Pushing Toward the Final Frontier
he U.S. military operation in Afghanistan opened a window into how advances in space-based electronics and communications are revolutionizing the American art of war. Operating in traditional garb with local Afghan militias, Army and Air Force special operations forces moved about the countryside on horseback. But they were armed with laser rangefinders and powerful laptop computers, enabling them to upload to and download from satellites communications and intelligence information and precise targeting and positioning information from the space-based Global Positioning System. The troops were able to direct the full force of American air power at overmatched Taliban and Al Qaeda forces, which were quickly routed.
In a January 2001 report, a congressionally chartered commission to assess defense operations in space highlighted the importance of space-based communications and information systems to transforming the way the military wages war. The report argued that the nation's ability to dominate space will prove as vital in the information age as were shipyards and factories-America's "arsenal of democracy"-during the industrial age. The commission's chairman was Donald Rumsfeld, now Defense secretary.
Rumsfeld is taking advantage of his new position to push through many of the commission's recommendations. A Pentagon briefing paper issued in 2001 said Rumsfeld's top priorities included modernizing command, control, communications and space capabilities; deploying a missile defense system; and transforming the military with new technologies-many of which integrate space-based electronics and communications systems.
The Pentagon's largest program in this category is the $1.5 billion Space-Based Infrared System (SBIRS), designed to provide a constellation of satellites in both low and high orbits to provide improved warning of ballistic missile launches, as well as to support national missile defense and intelligence collection efforts.
The SBIRS program, however, has recently suffered significant cost overruns. Earlier this year, the Pentagon's Missile Defense Agency announced it would restructure the SBIRS-Low program because of increased costs. Under the reorganization, former competitors TRW and Spectrum Astro will work together on the spacecraft, and Raytheon and Northrop Grumman will develop sensor payloads.
In May, Pentagon acquisition chief Edward Aldridge signed a letter to Congress giving his stamp of approval to the SBIRS-High program even though it had exceeded cost limits by at least 25 percent. Insisting that "the alternatives were much more expensive, given the state of the current program," Aldridge expressed confidence in a new management structure for the program set up by Lockheed Martin and Northrop Grumman, which are partners in constructing the high-orbit satellites.
Air Force officials also confirmed that another major satellite program-the $2.7 billion Advanced Extremely High Frequency (AEHF) satellite communications system-might need to be restructured because of cost overruns. The AEHF program is run by Lockheed Martin and TRW.
Meanwhile, Rumsfeld has ordered a study of the feasibility of a proposed new space-based radar system.
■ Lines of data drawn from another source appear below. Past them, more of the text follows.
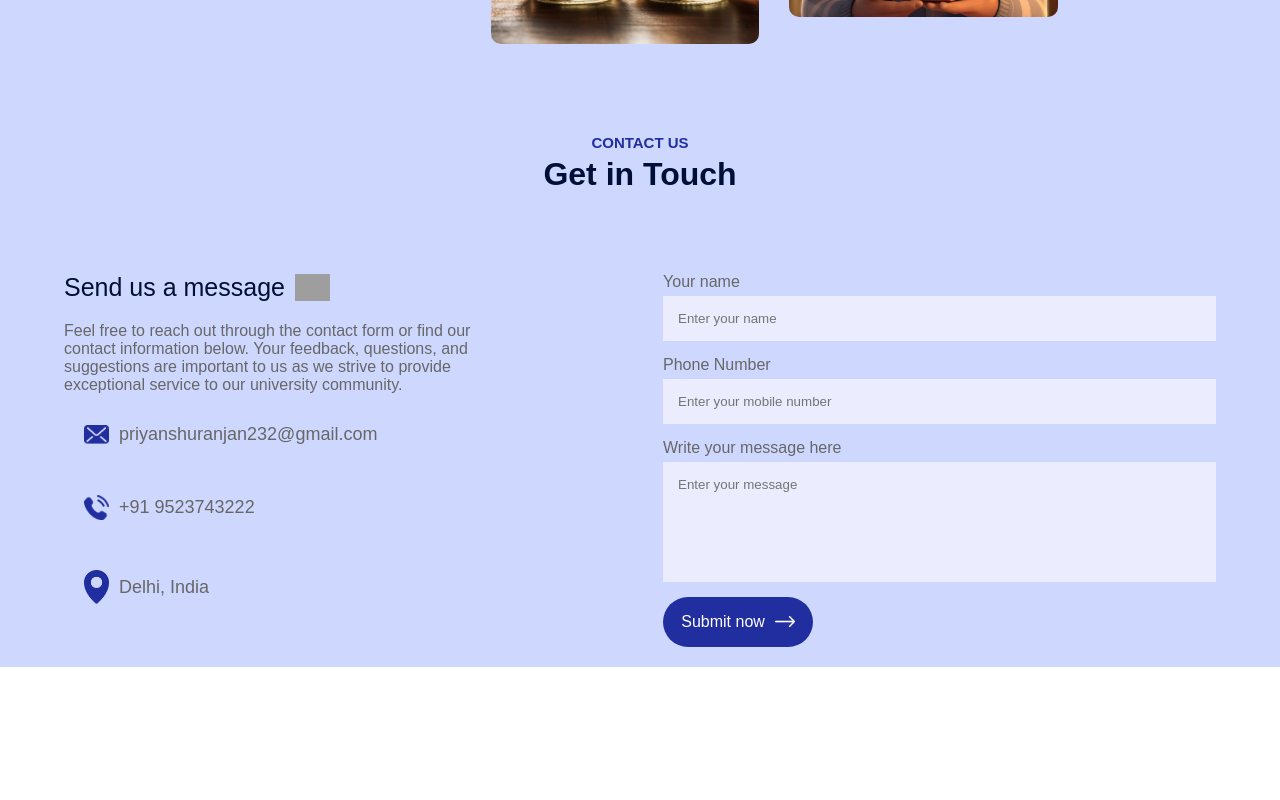
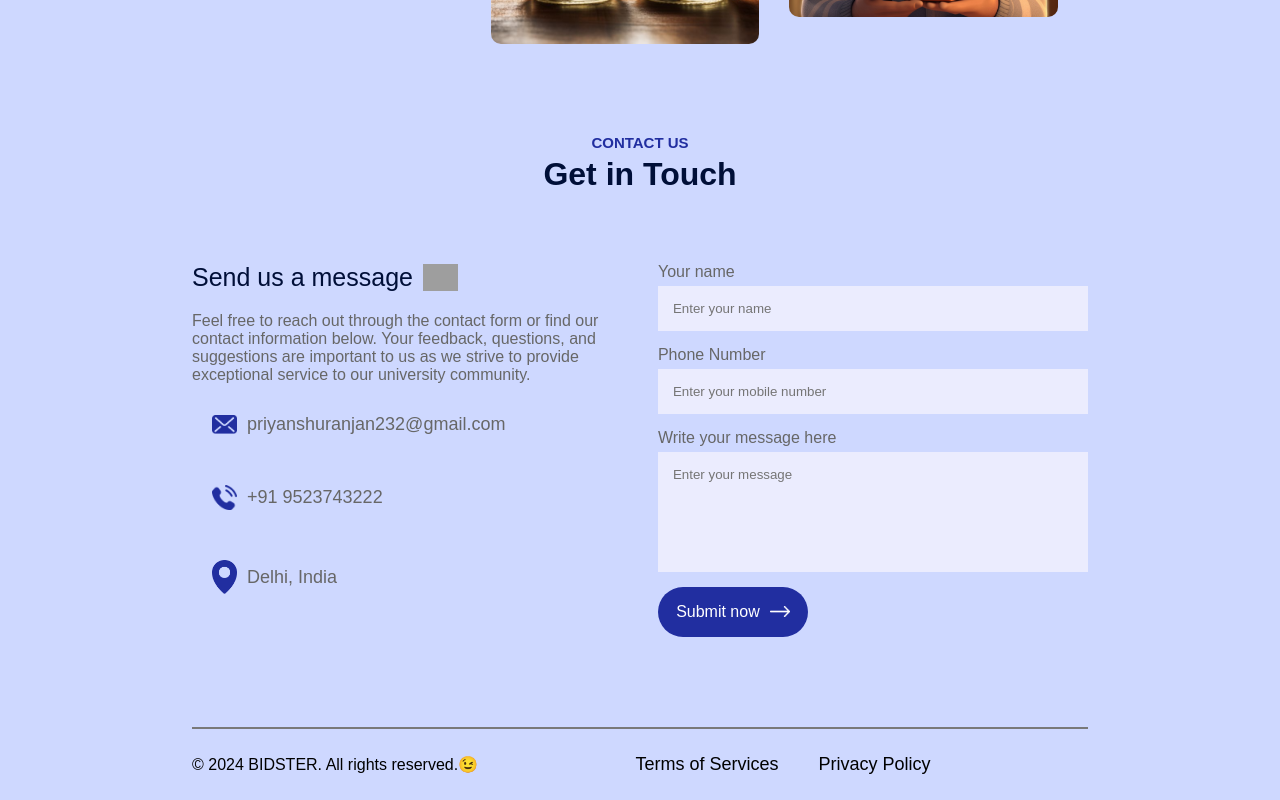
Before and after one commit to priyanshuuranjan/Bidding, a React (Create React App) app: page /contact in a window 1280 px wide. Shown: the part 1301-2101 px from the top of the page. Before the commit the page ends 2048 px from the top, so only its background shows below. Built offline with nearby package versions, Linux system fonts and the light colour scheme; grey boxes are pictures that could not be loaded.

Commit message:
Footer Page

```diff
--- a/src/App.js
+++ b/src/App.js
@@ -6,6 +6,7 @@
 import Contact from "./component/pages/Contact/Contact";
 import Login from "./component/pages/Login/Login";
 import Feature from "./component/pages/Feature/Feature";
+import Footer from "./component/pages/Footer/Footer";
 
 const App = () => {
   // Retrieve the current theme from local storage
@@ -23,7 +24,8 @@
       <Navbar theme={theme} setTheme={setTheme} />
       <Hero />
       <Feature subtitle="OUR PROGRAM" title="WHAT WE OFFER" />
-      <Contact subtitle="OUR PROGRAM" title="WHAT WE OFFER"/>
+      <Contact/>
+      <Footer/>
       <Routes>
         <Route exact path="/about" element={About} />
         <Route exact path="/contact" element={Contact} />
--- a/src/component/pages/Contact/Contact.css
+++ b/src/component/pages/Contact/Contact.css
@@ -5,8 +5,8 @@
   font-family: Outfit, sans-serif;
 } */
 .contact {
-  margin: 80px auto;
-  max-width: 90%;
+  margin: 70px auto;
+  width: 70%;
   display: flex;
   align-content: center;
   justify-content: space-between;
@@ -79,7 +79,7 @@
   background-color: darkblue;
 }
 
-.btn img{
-  width:20px;
+.btn img {
+  width: 20px;
   margin-left: 10px;
 }
--- /dev/null
+++ b/src/component/pages/Footer/Footer.css
@@ -0,0 +1,14 @@
+.footer {
+    margin: 0px auto;
+    width: 70%;
+    display: flex;
+    align-items: center;
+    justify-content: space-between;
+    border-top: 2px solid #797979;
+    padding: 15px 0;
+  }
+  .footer ul li {
+    list-style: none;
+    display: inline-block;
+    margin-left: 20px;
+  }
--- a/src/component/pages/Footer/Footer.js
+++ b/src/component/pages/Footer/Footer.js
@@ -0,0 +1,16 @@
+import React from 'react'
+import "./Footer.css"
+const Footer = () => {
+  return (
+    <div className='footer'>
+  <p>© 2024 BIDSTER. All rights reserved.😉</p>
+  <ul>
+    <li>Terms of Services</li>
+    <li>Privacy Policy</li>
+  </ul>
+</div>
+
+  )
+}
+
+export default Footer
```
Designed to provide an unprecedented all-weather surveillance capability for military commanders, the program was killed in the fiscal 2001 Defense appropriations act. Since that time, however, the Air Force has sought to restore it.